Slow Food in the Tetons runs a multitude of local programs, including The People’s Market, The Slow Food Farm Stand & Online Marketplace, Blair and May Park Community Gardens, year-round kids summer camps, and cooking classes, the Veggie Voucher Program and the upcoming fall Farm to Fork Festival.
The six-week video campaign showcases some of the incredible people, skills, and resources found in these programs in hopes that the community will join in from home or wherever they are.
The model for the online class series was partially inspired by Slow Food USA’s “Slow Food Live” virtual webinars led by experts sharing a specific skill or topic.
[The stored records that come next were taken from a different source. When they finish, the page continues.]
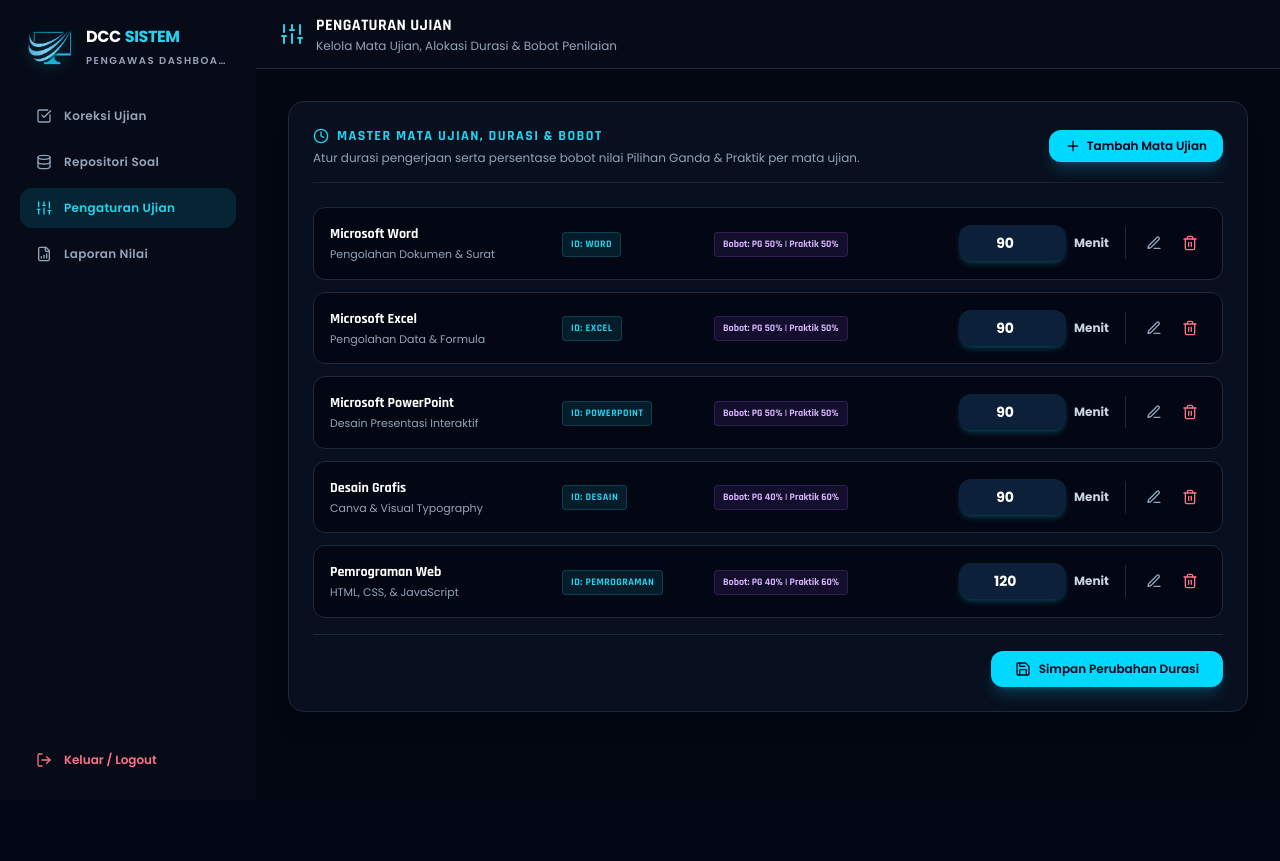
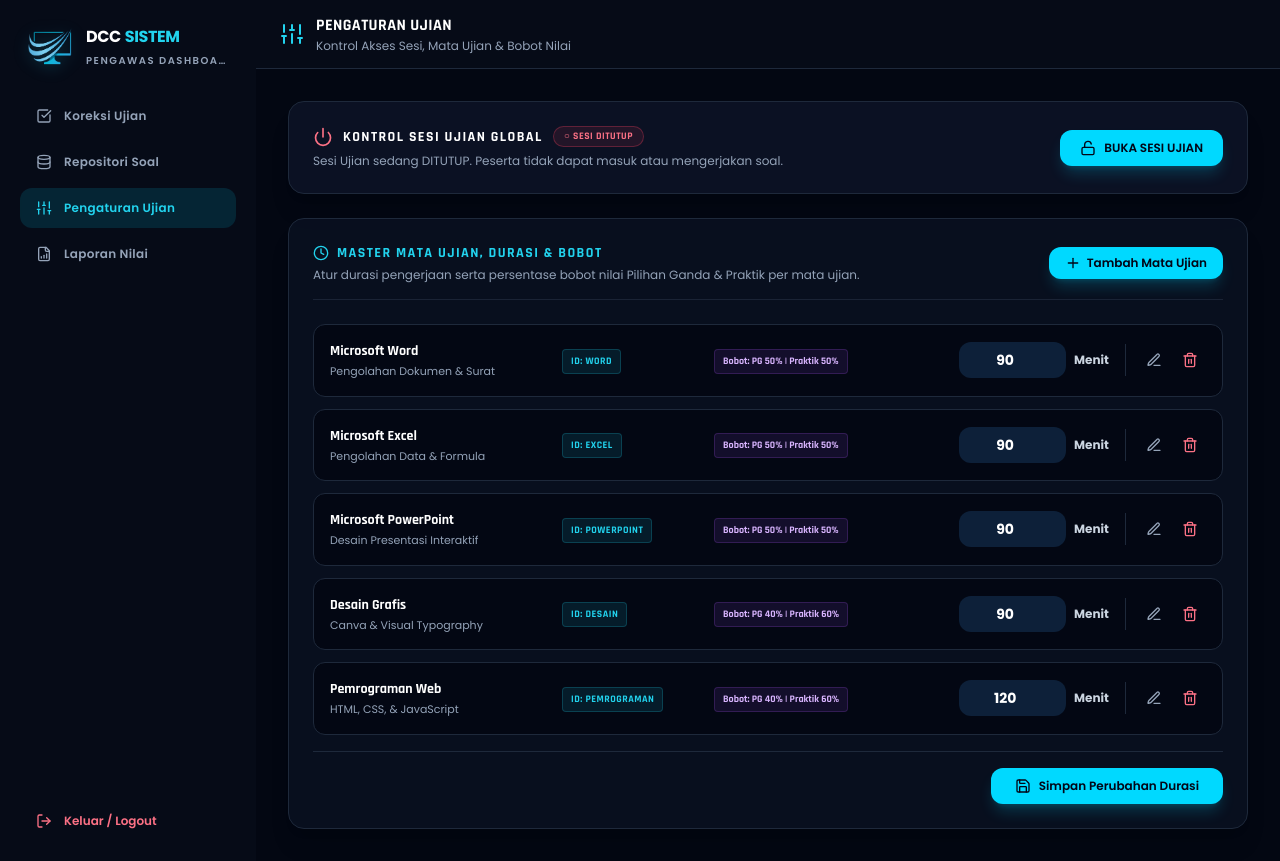
Before and after one commit to dcc-daruttaufiq/dcc-cbt-system, a React (Vite) app in the folder client/: page /pengaturan-ujian in a window 1280 px wide. Before the commit the page ends 800 px from the top, so only its background shows below. Built offline with nearby package versions, Linux system fonts and the light colour scheme; no server answers; the database is empty.

Commit message:
pusssssssssssssssssssssh

```diff
--- a/client/src/pages/DashboardPeserta.jsx
+++ b/client/src/pages/DashboardPeserta.jsx
@@ -40,7 +40,7 @@ export default function DashboardPeserta() {
   const [daftarUjianDinamis, setDaftarUjianDinamis] = useState(DEFAULT_KATALOG);
   const [dataError, setDataError] = useState('');
 
-  // Helper Format Durasi Waktu Pengerjaan (Kebal NaN & Lintas Browser)
+  // Helper Format Durasi Waktu Pengerjaan
   const formatLamaPengerjaan = (mulaiStr, selesaiStr) => {
     if (!mulaiStr) return null;
 
@@ -229,7 +229,7 @@ export default function DashboardPeserta() {
     navigate('/login');
   };
 
-  const handleMulaiUjian = (e) => {
+  const handleMulaiUjian = async (e) => {
     e.preventDefault();
     setTokenError('');
 
@@ -237,6 +237,26 @@ export default function DashboardPeserta() {
     if (!isAgreed) return setTokenError('Anda harus menyetujui tata tertib pengerjaan ujian!');
 
     setIsLoading(true);
+
+    // === VERIFIKASI STATUS SESI UJIAN GLOBAL ===
+    try {
+      const { data: dataStatus } = await supabase
+        .from(TABLES.PENGATURAN_UJIAN || 'pengaturan_ujian')
+        .select('*')
+        .eq('key', 'status_sesi_ujian')
+        .maybeSingle();
+
+      const st = dataStatus?.value ? (typeof dataStatus.value === 'string' ? JSON.parse(dataStatus.value) : dataStatus.value) : null;
+      const statusSesi = st?.status || localStorage.getItem('dcc_status_sesi') || 'DITUTUP';
+
+      if (statusSesi !== 'DIBUKA') {
+        setIsLoading(false);
+        return setTokenError('AKSES DITOLAK: Sesi ujian saat ini sedang DITUTUP oleh pengawas!');
+      }
+    } catch (err) {
+      console.warn('Gagal mengecek status sesi ujian, menggunakan fallback...', err);
+    }
+    // ============================================
 
     const inputUpper = tokenInput.trim().toUpperCase();
 
@@ -247,7 +267,6 @@ export default function DashboardPeserta() {
       inputUpper === '12345' ||
       inputUpper === '1234'
     ) {
-      (async () => {
       const nowIso = new Date().toISOString();
       sessionStorage.setItem('examStarted', 'true');
       sessionStorage.setItem(STORAGE_KEYS.SELECTED_EXAM_CATEGORY, activeExamDetail.id);
@@ -283,7 +302,6 @@ export default function DashboardPeserta() {
       }
 
       navigate('/ruang-ujian');
-      })();
     } else {
       setTokenError(`Token untuk ujian ${activeExamDetail.nama} tidak valid! Gunakan token resmi atau hubungi Pengawas.`);
       setIsLoading(false);
@@ -381,7 +399,6 @@ export default function DashboardPeserta() {
               </div>
 
               <div className="grid grid-cols-1 md:grid-cols-3 gap-4">
-                {/* NILAI PILIHAN GANDA */}
                 <div className="p-5 rounded-xl bg-[#030712]/80 border border-slate-800/80 space-y-2">
                   <p className="text-[11px] font-display font-bold text-slate-400 uppercase tracking-wider">NILAI PILIHAN GANDA</p>
                   <div className="flex items-baseline gap-2">
@@ -390,7 +407,6 @@ export default function DashboardPeserta() {
                   </div>
                 </div>
 
-                {/* NILAI PRAKTIK */}
                 <div className="p-5 rounded-xl bg-[#030712]/80 border border-slate-800/80 space-y-2">
                   <p className="text-[11px] font-display font-bold text-slate-400 uppercase tracking-wider">NILAI PRAKTIK</p>
                   <p className="text-sm font-display font-bold text-amber-400 pt-1">
@@ -402,7 +418,6 @@ export default function DashboardPeserta() {
                   </p>
                 </div>
 
-                {/* NILAI AKHIR TOTAL */}
                 <div className="p-5 rounded-xl bg-[#030712]/80 border border-emerald-500/30 space-y-2">
                   <p className="text-[11px] font-display font-bold text-emerald-400 uppercase tracking-wider">NILAI AKHIR TOTAL</p>
                   <div className="flex items-baseline gap-2">
--- a/client/src/pages/PengaturanUjian.jsx
+++ b/client/src/pages/PengaturanUjian.jsx
@@ -4,7 +4,7 @@ import Sidebar from '../components/ui/Sidebar';
 import Navbar from '../components/ui/Navbar';
 import Button from '../components/ui/Button';
 import Input from '../components/ui/Input';
-import { Sliders, Clock, Save, CheckCircle2, AlertCircle, ShieldCheck, Plus, Trash2, Edit3, X, BookOpen, Percent } from 'lucide-react';
+import { Sliders, Clock, Save, CheckCircle2, AlertCircle, Plus, Trash2, Edit3, X, BookOpen, Percent, Lock, Unlock, Power } from 'lucide-react';
 import { motion, AnimatePresence } from 'framer-motion';
 
 const DEFAULT_KATALOG = [
@@ -17,8 +17,10 @@ const DEFAULT_KATALOG = [
 
 export default function PengaturanUjian() {
   const [katalogMapel, setKatalogMapel] = useState(DEFAULT_KATALOG);
+  const [statusSesi, setStatusSesi] = useState('DITUTUP'); // 'DIBUKA' | 'DITUTUP'
   const [isLoading, setIsLoading] = useState(true);
   const [isSaving, setIsSaving] = useState(false);
+  const [isTogglingStatus, setIsTogglingStatus] = useState(false);
   const [message, setMessage] = useState({ type: '', text: '' });
 
   // State Modal Form Tambah/Edit
@@ -44,14 +46,15 @@ export default function PengaturanUjian() {
   const loadPengaturan = async () => {
     setIsLoading(true);
     try {
-      const { data, error } = await supabase
+      // 1. Fetch Katalog Mata Ujian
+      const { data: dataKatalog } = await supabase
         .from(TABLES.PENGATURAN_UJIAN || 'pengaturan_ujian')
         .select('*')
         .eq('key', 'katalog_mata_ujian')
         .maybeSingle();
 
-      if (!error && data && data.value) {
-        const parsed = typeof data.value === 'string' ? JSON.parse(data.value) : data.value;
+      if (dataKatalog && dataKatalog.value) {
+        const parsed = typeof dataKatalog.value === 'string' ? JSON.parse(dataKatalog.value) : dataKatalog.value;
         if (Array.isArray(parsed) && parsed.length > 0) {
           const normalized = parsed.map(m => ({
             ...m,
@@ -62,12 +65,27 @@ export default function PengaturanUjian() {
           localStorage.setItem('dcc_katalog_mapel', JSON.stringify(normalized));
         }
       }
+
+      // 2. Fetch Status Sesi Ujian Global
+      const { data: dataStatus } = await supabase
+        .from(TABLES.PENGATURAN_UJIAN || 'pengaturan_ujian')
+        .select('*')
+        .eq('key', 'status_sesi_ujian')
+        .maybeSingle();
+
+      if (dataStatus && dataStatus.value) {
+        const st = typeof dataStatus.value === 'string' ? JSON.parse(dataStatus.value) : dataStatus.value;
+        setStatusSesi(st.status || 'DITUTUP');
+        localStorage.setItem('dcc_status_sesi', st.status || 'DITUTUP');
+      }
     } catch (err) {
-      console.warn('Membaca katalog dari cache lokal...', err);
-      const local = localStorage.getItem('dcc_katalog_mapel');
-      if (local) {
-        try { setKatalogMapel(JSON.parse(local)); } catch (e) {}
+      console.warn('Membaca pengaturan dari cache lokal...', err);
+      const localKatalog = localStorage.getItem('dcc_katalog_mapel');
+      if (localKatalog) {
+        try { setKatalogMapel(JSON.parse(localKatalog)); } catch (e) {}
       }
+      const localStatus = localStorage.getItem('dcc_status_sesi');
+      if (localStatus) setStatusSesi(localStatus);
     } finally {
       setIsLoading(false);
     }
@@ -77,7 +95,40 @@ export default function PengaturanUjian() {
     loadPengaturan();
   }, []);
 
-  // Helper Auto-Save Ke Supabase Cloud
+  // Toggle Status Sesi (DIBUKA <-> DITUTUP)
+  const handleToggleStatusSesi = async () => {
+    const nextStatus = statusSesi === 'DIBUKA' ? 'DITUTUP' : 'DIBUKA';
+    setIsTogglingStatus(true);
+    setMessage({ type: '', text: '' });
+
+    try {
+      localStorage.setItem('dcc_status_sesi', nextStatus);
+
+      const { error } = await supabase
+        .from(TABLES.PENGATURAN_UJIAN || 'pengaturan_ujian')
+        .upsert({
+          key: 'status_sesi_ujian',
+          value: JSON.stringify({ status: nextStatus, updated_at: new Date().toISOString() }),
+          updated_at: new Date().toISOString()
+        }, { onConflict: 'key' });
+
+      if (error) throw error;
+
+      setStatusSesi(nextStatus);
+      setMessage({
+        type: 'success',
+        text: `Sesi Ujian berhasil ${nextStatus === 'DIBUKA' ? 'DIBUKA! Peserta dapat mengakses ujian.' : 'DITUTUP! Akses ujian dikunci.'}`
+      });
+    } catch (err) {
+      console.error('Gagal memperbarui status sesi:', err);
+      setStatusSesi(nextStatus); // tetapkan secara lokal jika offline
+      setMessage({ type: 'warning', text: 'Status sesi berubah di lokal. Pastikan Supabase terhubung.' });
+    } finally {
+      setIsTogglingStatus(false);
+    }
+  };
+
+  // Helper Auto-Save Katalog Ke Supabase Cloud
   const saveToSupabase = async (updatedList) => {
     setIsSaving(true);
     setMessage({ type: '', text: '' });
@@ -95,7 +146,7 @@ export default function PengaturanUjian() {
 
       if (error) throw error;
 
-      setMessage({ type: 'success', text: 'Katalog mata ujian & bobot berhasil disimpan permanen ke Cloud!' });
+      setMessage({ type: 'success', text: 'Katalog mata ujian & bobot berhasil disimpan!' });
     } catch (err) {
       console.error('Gagal menyimpan ke Cloud:', err);
       setMessage({ type: 'warning', text: 'Tersimpan di Lokal. Pastikan Supabase terhubung.' });
@@ -188,7 +239,7 @@ export default function PengaturanUjian() {
             <Sliders className="text-cyan-400 w-6 h-6" />
             <div>
               <h1 className="text-base font-display font-bold text-white tracking-wide">PENGATURAN UJIAN</h1>
-              <p className="text-xs text-slate-400 font-sans">Kelola Mata Ujian, Alokasi Durasi & Bobot Penilaian</p>
+              <p className="text-xs text-slate-400 font-sans">Kontrol Akses Sesi, Mata Ujian & Bobot Nilai</p>
             </div>
           </div>
         </Navbar>
@@ -196,6 +247,51 @@ export default function PengaturanUjian() {
         <main className="p-6 md:p-8 flex-1 overflow-y-auto">
           <div className="max-w-5xl mx-auto space-y-6">
 
+            {/* PANEL KONTROL 1: KONTROL STATUS SESI UJIAN GLOBAL */}
+            <div className="p-6 bg-[#0d1527]/80 border border-slate-800 rounded-2xl shadow-xl flex flex-col sm:flex-row sm:items-center justify-between gap-6">
+              <div className="space-y-1.5">
+                <div className="flex items-center gap-2.5">
+                  <Power className={`w-5 h-5 ${statusSesi === 'DIBUKA' ? 'text-emerald-400' : 'text-rose-400'}`} />
+                  <h2 className="text-sm font-display font-bold text-white uppercase tracking-widest">
+                    KONTROL SESI UJIAN GLOBAL
+                  </h2>
+                  <span className={`text-[10px] px-2.5 py-0.5 rounded-full font-display font-bold uppercase tracking-wider ${
+                    statusSesi === 'DIBUKA'
+                      ? 'bg-emerald-500/10 border border-emerald-500/30 text-emerald-400'
+                      : 'bg-rose-500/10 border border-rose-500/30 text-rose-400'
+                  }`}>
+                    {statusSesi === 'DIBUKA' ? '● SESI AKTIF' : '○ SESI DITUTUP'}
+                  </span>
+                </div>
+                <p className="text-xs text-slate-400 font-sans">
+                  {statusSesi === 'DIBUKA'
+                    ? 'Sesi Ujian sedang DIBUKA. Seluruh peserta yang terdaftar dapat masuk ke Ruang Ujian.'
+                    : 'Sesi Ujian sedang DITUTUP. Peserta tidak dapat masuk atau mengerjakan soal.'}
+                </p>
+              </div>
+
+              <Button
+                onClick={handleToggleStatusSesi}
+                disabled={isTogglingStatus}
+                className={`px-5 py-2.5 rounded-xl font-display font-bold text-xs flex items-center gap-2 border-0 shadow-lg transition-all ${
+                  statusSesi === 'DIBUKA'
+                    ? 'bg-rose-500 hover:bg-rose-600 text-white shadow-rose-500/20'
+                    : 'bg-emerald-400 hover:bg-emerald-300 text-slate-950 shadow-emerald-400/20'
+                }`}
+              >
+                {statusSesi === 'DIBUKA' ? (
+                  <>
+                    <Lock className="w-4 h-4" /> KUNCI & TUTUP SESI
+                  </>
+                ) : (
+                  <>
+                    <Unlock className="w-4 h-4" /> BUKA SESI UJIAN
+                  </>
+                )}
+              </Button>
+            </div>
+
+            {/* PANEL KONTROL 2: MASTER MATA UJIAN, DURASI & BOBOT */}
             <div className="p-6 bg-[#0d1527]/60 border border-slate-800 rounded-2xl space-y-6 shadow-xl">
               <div className="border-b border-slate-800/80 pb-4 flex flex-col sm:flex-row sm:items-center justify-between gap-4">
                 <div>
@@ -227,39 +323,32 @@ export default function PengaturanUjian() {
               )}
 
               {isLoading ? (
-                <div className="p-8 text-center text-xs text-slate-500 font-sans">Memuat katalog mata ujian...</div>
+                <div className="p-8 text-center text-xs text-slate-500 font-sans">Memuat data pengaturan...</div>
               ) : (
                 <form onSubmit={handleSimpan} className="space-y-4">
                   <div className="grid grid-cols-1 gap-3">
                     {katalogMapel.map((kat) => (
                       <div key={kat.id} className="p-4 rounded-xl bg-[#030712]/90 border border-slate-800 flex flex-col md:flex-row md:items-center justify-between gap-4">
 
-                        {/* SISI KIRI: NAMA, ID & BOBOT (DISEJAJARIN RAPI PAKE FLEX & GRID) */}
                         <div className="flex flex-col md:flex-row md:items-center gap-3 md:gap-6 flex-1 min-w-0">
-
-                          {/* Nama & Deskripsi Mapel */}
                           <div className="w-full md:w-52 shrink-0 space-y-0.5">
                             <h3 className="font-display font-bold text-sm text-white truncate">{kat.nama}</h3>
                             <p className="text-[11px] text-slate-400 font-sans truncate">{kat.desc}</p>
                           </div>
 
-                          {/* ID Badge (Kolom Teratur) */}
                           <div className="w-32 shrink-0">
                             <span className="inline-block text-[10px] text-cyan-400 bg-cyan-400/10 border border-cyan-400/20 px-2 py-1 rounded font-display font-bold uppercase tracking-wider">
                               ID: {kat.id}
                             </span>
                           </div>
 
-                          {/* Bobot Badge (Kolom Teratur) */}
                           <div className="w-48 shrink-0">
                             <span className="inline-block text-[10px] text-purple-300 bg-purple-500/10 border border-purple-500/20 px-2 py-1 rounded font-display font-bold">
                               Bobot: PG {kat.bobot_pg ?? 50}% | Praktik {kat.bobot_praktik ?? 50}%
                             </span>
                           </div>
-
                         </div>
 
-                        {/* SISI KANAN: BAR DURASI (SOLID CYAN, TEKS BIRU TUA, TANPA BORDER LINE) & BUTTONS */}
                         <div className="flex items-center gap-4 shrink-0 self-end md:self-center">
                           <div className="flex items-center gap-2">
                             <Input
@@ -271,13 +360,7 @@ export default function PengaturanUjian() {
                                 const val = parseInt(e.target.value) || 0;
                                 handleDurasiChange(kat.id, val);
                               }}
-                              /*
-                                Custom Bar Durasi:
-                                - bg-cyan-400: Latar Biru Cyan Solid
-                                - text-[#071426]: Warna Angka Biru Tua Kontras
-                                - border-0: Tanpa Garis Tepi/Outlined
-                              */
-                              className="w-20 text-center font-display font-black text-[#071426] text-sm py-1.5 bg-cyan-400 border-0 focus:outline-none focus:ring-2 focus:ring-cyan-300 rounded-xl transition-all shadow-md shadow-cyan-400/20"
+                              className="w-20 text-center font-display font-black text-[#071426] text-sm py-1.5 bg-cyan-400 border-0 rounded-xl"
                             />
                             <span className="text-xs text-slate-300 font-sans font-bold">Menit</span>
                           </div>
@@ -410,9 +493,6 @@ export default function PengaturanUjian() {
                     />
                   </div>
                 </div>
-                <p className="text-[10px] text-slate-400 italic">
-                  *Total bobot Pilihan Ganda dan Praktik wajib berjumlah 100%.
-                </p>
 
                 <div className="flex items-center justify-end gap-3 pt-3 border-t border-slate-800/60">
                   <Button variant="outline" type="button" onClick={() => setIsModalOpen(false)} className="bg-slate-800 text-xs border-0 font-sans">Batal</Button>
--- a/client/src/pages/RuangUjian.jsx
+++ b/client/src/pages/RuangUjian.jsx
@@ -90,6 +90,26 @@ export default function RuangUjian() {
         setErrorState('Sesi login tidak valid (TechID tidak ditemukan). Silakan login ulang.');
         return;
       }
+
+      // === 🛡️ KUNCI TAMBAHAN: VERIFIKASI STATUS SESI UJIAN GLOBAL DARI PENGAWAS ===
+      try {
+        const { data: dataStatus } = await supabase
+          .from(TABLES.PENGATURAN_UJIAN || 'pengaturan_ujian')
+          .select('*')
+          .eq('key', 'status_sesi_ujian')
+          .maybeSingle();
+
+        const st = dataStatus?.value ? (typeof dataStatus.value === 'string' ? JSON.parse(dataStatus.value) : dataStatus.value) : null;
+        const statusSesi = st?.status || localStorage.getItem('dcc_status_sesi') || 'DITUTUP';
+
+        if (statusSesi !== 'DIBUKA') {
+          setErrorState('AKSES DITUTUP: Sesi ujian saat ini sedang DITUTUP/DIKUNCI oleh Pengawas.');
+          return;
+        }
+      } catch (err) {
+        console.warn('Gagal verifikasi status sesi ujian, melanjutkan dengan fallback...', err);
+      }
+      // =========================================================================
 
       const rawExamId =
         localStorage.getItem(STORAGE_KEYS.SELECTED_EXAM_CATEGORY) ||
```
Also changed, not shown: client/src/components/ui/Input.jsx (line endings or trailing spaces). Lines whose indentation alone changed are shown as unchanged.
Recent success in adapting their in-person programming to an online format for COVID also inspired the local chapter to expand their virtual offerings.
When COVID hit Teton County, the nonprofit had to act quickly to adapt ongoing programs like the Kids Cooking Classes and the Winter People’s Market.
“Our final Winter People’s Market this year was on March 14 and at that point in time it was clear that we’d need to hustle to create a new way for local producers to bring their food to market,” said Executive Director Scott Steen. “We launched our Online Marketplace just three weeks later on April 6 and it’s been running weekly ever since.”
Given that there are still limited options for activities for both kids and adults alike, Slow Food also decided to expand their classes beyond just kids, and beyond just cooking.
The result? Six weeks of instructional videos with recognizable faces such as Nora Phillips from Sweet Cheeks Meat and Chas Marsh and Travis Goodman from Jackson Hole Still Works.
Although these classes are completely free, Steen urges those who watch them to consider donating to help support their community programming.
“Now more than ever, it is critical that we build a stronger, healthier, and more resilient food system,” said Steen. “One way that you can help is by watching these videos! If you support our work, please remember to donate to Slow Food in the Tetons through Old Bills Fun Run.”
You can watch the first class “Kids Fruit Pies with Chef Ian McGregor of Farmstead Gardens” HERE!